Wayfinding Design: Graphic Design for Navigation

Wayfinding Design: Graphic Design for Navigation

Marco Minzoni Published on 4/22/2024

Before paper was invented, humans utilized various symbols in their environment to convey messages visually, essential for navigation. Over centuries, these symbols gained universally recognized meanings, a concept now encompassed by Environmental Graphic Design (EGD).

EGD is a contemporary field, having gained formal recognition in the last four decades, originally linked to architecture and known as Architectural Graphics. Professionals in this field identified significant differences from traditional graphic design, as EGD involves designing information systems for three-dimensional environments. The Society for Environmental Graphic Design (SEGD) was established in 1973 to represent this discipline.

A key area within EGD is Wayfinding Design, which encompasses guiding individuals through spaces, providing space-related information, and crafting a unique identity or ambiance for locations.

Distinctions between Signage and Wayfinding

While often used interchangeably, Signage focuses on the signs themselves, whereas Wayfinding encompasses a holistic approach to guiding individuals through spaces.

This field entails creating visual cues across various settings like airports, hotels, parks, corporate buildings, hospitals, transportation systems, and cities to aid navigation.

Practicality and Boundaries

Wayfinding Design aims to implant a spatial map within users’ minds to facilitate navigation. However, it’s acknowledged that signage alone cannot rectify the complexities of navigating through intricate spaces. While Wayfinding Design aids in orientation, it has its limitations based on the physical layout of the space.

Space Identity

In the context of increasing emphasis on branding strategies across both commercial and institutional entities, Wayfinding Design becomes a crucial touchpoint in brand interaction. Effective signage should integrate seamlessly with an organization’s broader identity elements.

There are two approaches to Signage: one that harmonizes with the space’s architectural and spatial features, and another that imposes a distinct identity irrespective of the space’s visual attributes.

Illustrative Case Studies

Exploring various Wayfinding Design projects reveals the discipline’s breadth, from the technical aspects of signage production to its implementation across different scales and contexts.

Centre Pompidou, Paris

Designer Ruedi Baur’s work at the Centre Pompidou, in collaboration with architects Renzo Piano and Richard Rogers, showcases signage designed to complement the architecture, employing a vibrant color scheme and pictograms to guide visitors.

Tate Modern, London

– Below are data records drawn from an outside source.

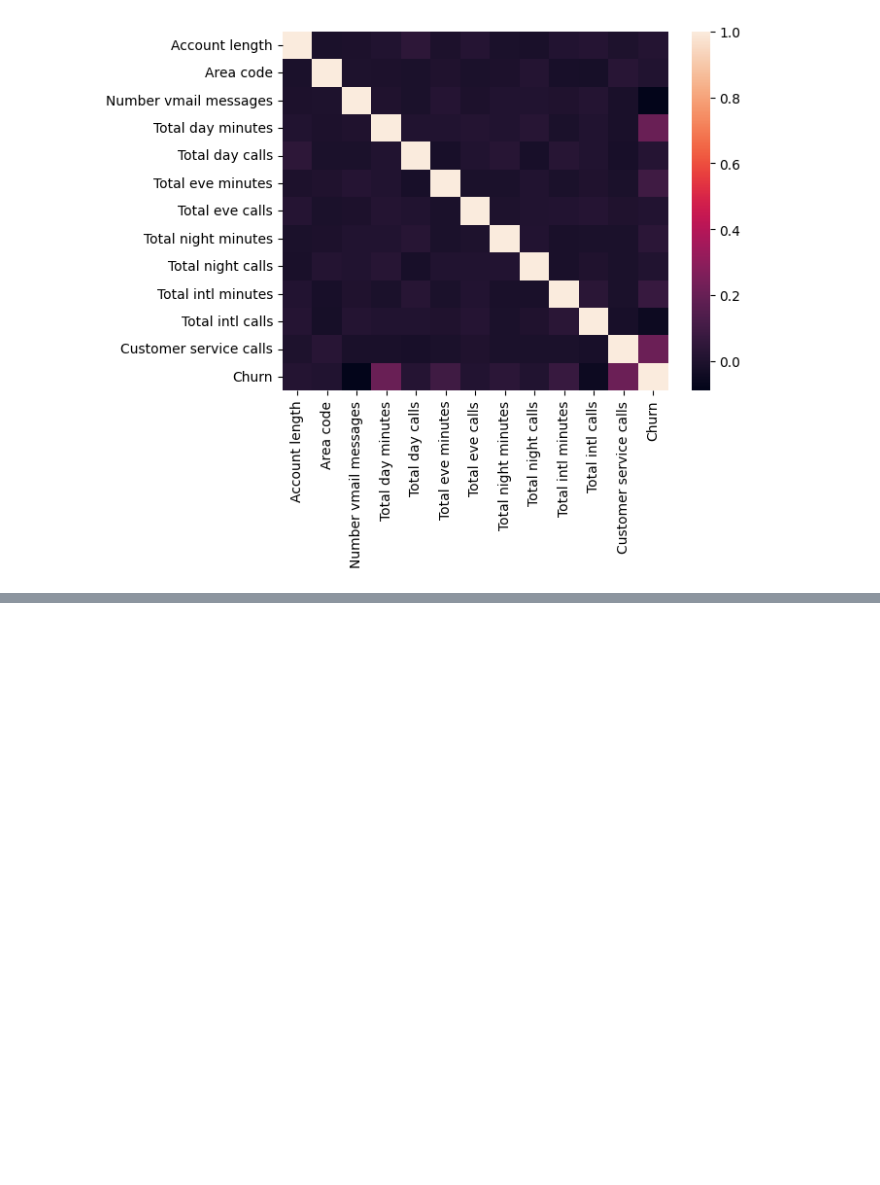
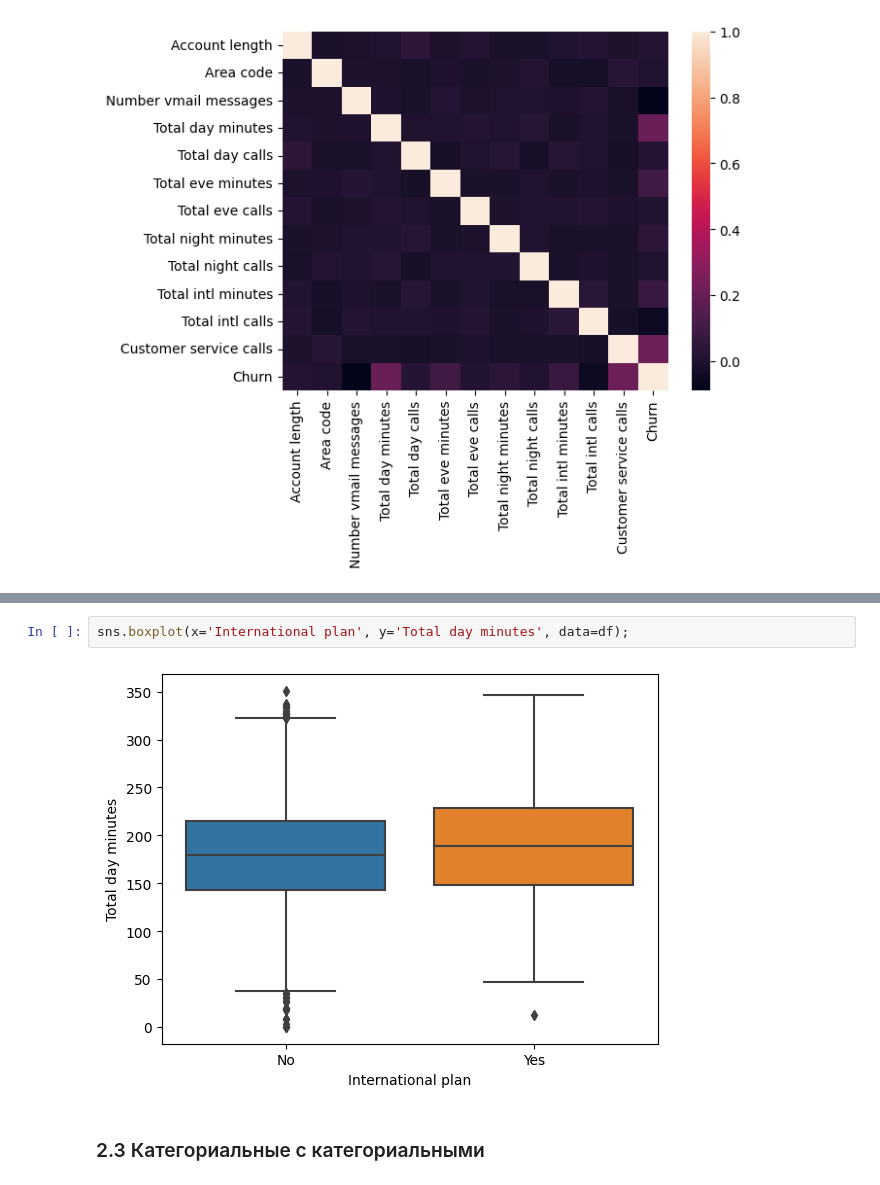
Before and after one commit to Zetis659/mlcourse.ai, a Jupyter notebook: Lessons/Lesson2 Visualisation/Lesson2.ipynb, the cells around one changed output, grey strips where cells are left out. Saved outputs shown, nothing was run; the diff lists cells and outputs as text; blank space fills up the shorter version.

```diff
--- a/Lessons/Lesson2 Visualisation/Lesson2.ipynb
+++ b/Lessons/Lesson2 Visualisation/Lesson2.ipynb
@@ -203,0 +228,6 @@ sns.heatmap(df.corr());
+# %%
+sns.boxplot(x='International plan', y='Total day minutes', data=df);
+# %% [output]
+[figure, added]
+# %% [markdown]
+### 2.3 Категориальные с категориальными
```
Also changed, not shown: parts of 25 cells of this notebook, 1 other file.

The Wayfinding Design for Tate Modern, executed by Cartlidge Levene, focuses on guiding visitors through the gallery’s diverse spaces, employing pre-spaced vinyls on concrete walls complemented by brochures and maps.

East Sydney Early Learning Centre

Toko’s design for the East Sydney Early Learning Centre draws inspiration from children’s building blocks, using a soft, varied color palette and magnetic, rearrangeable signage blocks.

Schiphol Airport, Amsterdam

Mijksenaar’s Wayfinding Design for Schiphol Airport, characterized by the use of yellow, pictograms, and legible typography (notably Frutiger), employs large backlit signs for clarity.

Despite the digital world’s growing presence, Wayfinding Design remains a predominantly physical practice. The highlighted examples demonstrate the field’s capacity for experimentation with colors, typography, and production techniques, ensuring diverse yet effective outcomes.